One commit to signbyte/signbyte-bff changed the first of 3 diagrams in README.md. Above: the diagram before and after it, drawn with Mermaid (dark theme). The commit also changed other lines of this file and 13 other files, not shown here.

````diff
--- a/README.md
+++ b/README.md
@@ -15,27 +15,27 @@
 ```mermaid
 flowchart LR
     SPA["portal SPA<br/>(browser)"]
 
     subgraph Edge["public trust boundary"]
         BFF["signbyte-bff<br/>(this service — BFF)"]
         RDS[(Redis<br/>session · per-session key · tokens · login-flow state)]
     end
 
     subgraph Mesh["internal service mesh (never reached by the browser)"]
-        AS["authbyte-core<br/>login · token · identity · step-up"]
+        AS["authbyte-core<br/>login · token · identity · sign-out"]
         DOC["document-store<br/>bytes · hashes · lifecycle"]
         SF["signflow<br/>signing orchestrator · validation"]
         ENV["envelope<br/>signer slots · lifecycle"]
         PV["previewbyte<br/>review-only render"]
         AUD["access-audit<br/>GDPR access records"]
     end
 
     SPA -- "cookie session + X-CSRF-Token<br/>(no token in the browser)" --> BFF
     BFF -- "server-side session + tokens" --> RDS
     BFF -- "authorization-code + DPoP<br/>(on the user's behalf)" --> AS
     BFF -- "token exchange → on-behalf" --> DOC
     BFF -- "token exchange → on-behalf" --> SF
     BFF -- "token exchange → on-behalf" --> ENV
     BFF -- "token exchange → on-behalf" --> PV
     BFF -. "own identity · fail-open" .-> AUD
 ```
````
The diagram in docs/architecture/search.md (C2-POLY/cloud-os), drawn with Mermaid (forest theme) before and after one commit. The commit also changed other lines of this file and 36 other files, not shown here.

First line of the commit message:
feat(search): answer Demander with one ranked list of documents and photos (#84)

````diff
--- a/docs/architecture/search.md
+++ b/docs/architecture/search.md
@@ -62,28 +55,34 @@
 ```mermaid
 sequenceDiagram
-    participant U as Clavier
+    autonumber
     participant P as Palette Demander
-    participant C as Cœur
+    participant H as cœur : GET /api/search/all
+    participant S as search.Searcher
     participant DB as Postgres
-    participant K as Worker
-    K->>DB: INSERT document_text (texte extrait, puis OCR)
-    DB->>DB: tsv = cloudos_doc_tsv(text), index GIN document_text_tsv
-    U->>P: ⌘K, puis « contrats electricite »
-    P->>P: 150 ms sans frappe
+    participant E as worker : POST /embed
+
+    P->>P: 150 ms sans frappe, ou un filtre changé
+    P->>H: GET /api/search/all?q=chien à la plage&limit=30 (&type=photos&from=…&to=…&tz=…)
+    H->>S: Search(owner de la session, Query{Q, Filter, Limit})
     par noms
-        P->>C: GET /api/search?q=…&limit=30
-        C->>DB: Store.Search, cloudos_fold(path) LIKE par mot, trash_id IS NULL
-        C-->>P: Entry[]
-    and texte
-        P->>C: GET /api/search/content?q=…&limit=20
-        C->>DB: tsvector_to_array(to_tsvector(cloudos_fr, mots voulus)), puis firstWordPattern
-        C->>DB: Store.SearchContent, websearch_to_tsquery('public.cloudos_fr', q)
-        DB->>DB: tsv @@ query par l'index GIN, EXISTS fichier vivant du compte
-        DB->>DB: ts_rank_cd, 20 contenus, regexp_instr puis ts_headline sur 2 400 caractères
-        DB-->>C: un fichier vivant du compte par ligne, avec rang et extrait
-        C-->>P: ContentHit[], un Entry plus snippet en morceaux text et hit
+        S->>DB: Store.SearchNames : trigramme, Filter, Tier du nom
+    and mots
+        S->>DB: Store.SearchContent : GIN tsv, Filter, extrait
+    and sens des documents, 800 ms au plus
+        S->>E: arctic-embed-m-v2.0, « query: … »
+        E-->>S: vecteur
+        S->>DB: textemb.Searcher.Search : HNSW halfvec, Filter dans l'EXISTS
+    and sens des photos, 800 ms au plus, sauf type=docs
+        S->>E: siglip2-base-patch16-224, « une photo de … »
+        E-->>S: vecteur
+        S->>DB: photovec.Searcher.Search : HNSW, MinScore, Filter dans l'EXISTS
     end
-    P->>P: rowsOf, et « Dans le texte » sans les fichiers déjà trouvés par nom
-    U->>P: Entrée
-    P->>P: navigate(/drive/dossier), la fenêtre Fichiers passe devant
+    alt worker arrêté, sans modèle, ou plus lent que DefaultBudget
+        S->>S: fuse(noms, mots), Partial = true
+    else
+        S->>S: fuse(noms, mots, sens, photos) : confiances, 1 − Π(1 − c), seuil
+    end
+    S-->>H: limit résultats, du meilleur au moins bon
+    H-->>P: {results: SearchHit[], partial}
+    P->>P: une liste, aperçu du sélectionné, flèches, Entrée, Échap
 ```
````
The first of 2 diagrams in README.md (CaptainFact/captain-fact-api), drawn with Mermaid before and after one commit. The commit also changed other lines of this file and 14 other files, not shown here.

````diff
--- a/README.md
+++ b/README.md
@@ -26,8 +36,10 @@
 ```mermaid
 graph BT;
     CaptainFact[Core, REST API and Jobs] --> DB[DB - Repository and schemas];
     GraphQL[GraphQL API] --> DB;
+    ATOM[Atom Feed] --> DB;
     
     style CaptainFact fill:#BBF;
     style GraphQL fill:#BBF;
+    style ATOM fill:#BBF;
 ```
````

▶ **Exercise brief**:
Reply by returning the full set of records above exactly.

▶ **Result of the exercise**:
One commit to signbyte/signbyte-bff changed the first of 3 diagrams in README.md. Above: the diagram before and after it, drawn with Mermaid (dark theme). The commit also changed other lines of this file and 13 other files, not shown here.

````diff
--- a/README.md
+++ b/README.md
@@ -15,27 +15,27 @@
 ```mermaid
 flowchart LR
     SPA["portal SPA<br/>(browser)"]
 
     subgraph Edge["public trust boundary"]
         BFF["signbyte-bff<br/>(this service — BFF)"]
         RDS[(Redis<br/>session · per-session key · tokens · login-flow state)]
     end
 
     subgraph Mesh["internal service mesh (never reached by the browser)"]
-        AS["authbyte-core<br/>login · token · identity · step-up"]
+        AS["authbyte-core<br/>login · token · identity · sign-out"]
         DOC["document-store<br/>bytes · hashes · lifecycle"]
         SF["signflow<br/>signing orchestrator · validation"]
         ENV["envelope<br/>signer slots · lifecycle"]
         PV["previewbyte<br/>review-only render"]
         AUD["access-audit<br/>GDPR access records"]
     end
 
     SPA -- "cookie session + X-CSRF-Token<br/>(no token in the browser)" --> BFF
     BFF -- "server-side session + tokens" --> RDS
     BFF -- "authorization-code + DPoP<br/>(on the user's behalf)" --> AS
     BFF -- "token exchange → on-behalf" --> DOC
     BFF -- "token exchange → on-behalf" --> SF
     BFF -- "token exchange → on-behalf" --> ENV
     BFF -- "token exchange → on-behalf" --> PV
     BFF -. "own identity · fail-open" .-> AUD
 ```
````
The diagram in docs/architecture/search.md (C2-POLY/cloud-os), drawn with Mermaid (forest theme) before and after one commit. The commit also changed other lines of this file and 36 other files, not shown here.

First line of the commit message:
feat(search): answer Demander with one ranked list of documents and photos (#84)

````diff
--- a/docs/architecture/search.md
+++ b/docs/architecture/search.md
@@ -62,28 +55,34 @@
 ```mermaid
 sequenceDiagram
-    participant U as Clavier
+    autonumber
     participant P as Palette Demander
-    participant C as Cœur
+    participant H as cœur : GET /api/search/all
+    participant S as search.Searcher
     participant DB as Postgres
-    participant K as Worker
-    K->>DB: INSERT document_text (texte extrait, puis OCR)
-    DB->>DB: tsv = cloudos_doc_tsv(text), index GIN document_text_tsv
-    U->>P: ⌘K, puis « contrats electricite »
-    P->>P: 150 ms sans frappe
+    participant E as worker : POST /embed
+
+    P->>P: 150 ms sans frappe, ou un filtre changé
+    P->>H: GET /api/search/all?q=chien à la plage&limit=30 (&type=photos&from=…&to=…&tz=…)
+    H->>S: Search(owner de la session, Query{Q, Filter, Limit})
     par noms
-        P->>C: GET /api/search?q=…&limit=30
-        C->>DB: Store.Search, cloudos_fold(path) LIKE par mot, trash_id IS NULL
-        C-->>P: Entry[]
-    and texte
-        P->>C: GET /api/search/content?q=…&limit=20
-        C->>DB: tsvector_to_array(to_tsvector(cloudos_fr, mots voulus)), puis firstWordPattern
-        C->>DB: Store.SearchContent, websearch_to_tsquery('public.cloudos_fr', q)
-        DB->>DB: tsv @@ query par l'index GIN, EXISTS fichier vivant du compte
-        DB->>DB: ts_rank_cd, 20 contenus, regexp_instr puis ts_headline sur 2 400 caractères
-        DB-->>C: un fichier vivant du compte par ligne, avec rang et extrait
-        C-->>P: ContentHit[], un Entry plus snippet en morceaux text et hit
+        S->>DB: Store.SearchNames : trigramme, Filter, Tier du nom
+    and mots
+        S->>DB: Store.SearchContent : GIN tsv, Filter, extrait
+    and sens des documents, 800 ms au plus
+        S->>E: arctic-embed-m-v2.0, « query: … »
+        E-->>S: vecteur
+        S->>DB: textemb.Searcher.Search : HNSW halfvec, Filter dans l'EXISTS
+    and sens des photos, 800 ms au plus, sauf type=docs
+        S->>E: siglip2-base-patch16-224, « une photo de … »
+        E-->>S: vecteur
+        S->>DB: photovec.Searcher.Search : HNSW, MinScore, Filter dans l'EXISTS
     end
-    P->>P: rowsOf, et « Dans le texte » sans les fichiers déjà trouvés par nom
-    U->>P: Entrée
-    P->>P: navigate(/drive/dossier), la fenêtre Fichiers passe devant
+    alt worker arrêté, sans modèle, ou plus lent que DefaultBudget
+        S->>S: fuse(noms, mots), Partial = true
+    else
+        S->>S: fuse(noms, mots, sens, photos) : confiances, 1 − Π(1 − c), seuil
+    end
+    S-->>H: limit résultats, du meilleur au moins bon
+    H-->>P: {results: SearchHit[], partial}
+    P->>P: une liste, aperçu du sélectionné, flèches, Entrée, Échap
 ```
````
The first of 2 diagrams in README.md (CaptainFact/captain-fact-api), drawn with Mermaid before and after one commit. The commit also changed other lines of this file and 14 other files, not shown here.

````diff
--- a/README.md
+++ b/README.md
@@ -26,8 +36,10 @@
 ```mermaid
 graph BT;
     CaptainFact[Core, REST API and Jobs] --> DB[DB - Repository and schemas];
     GraphQL[GraphQL API] --> DB;
+    ATOM[Atom Feed] --> DB;
     
     style CaptainFact fill:#BBF;
     style GraphQL fill:#BBF;
+    style ATOM fill:#BBF;
 ```
````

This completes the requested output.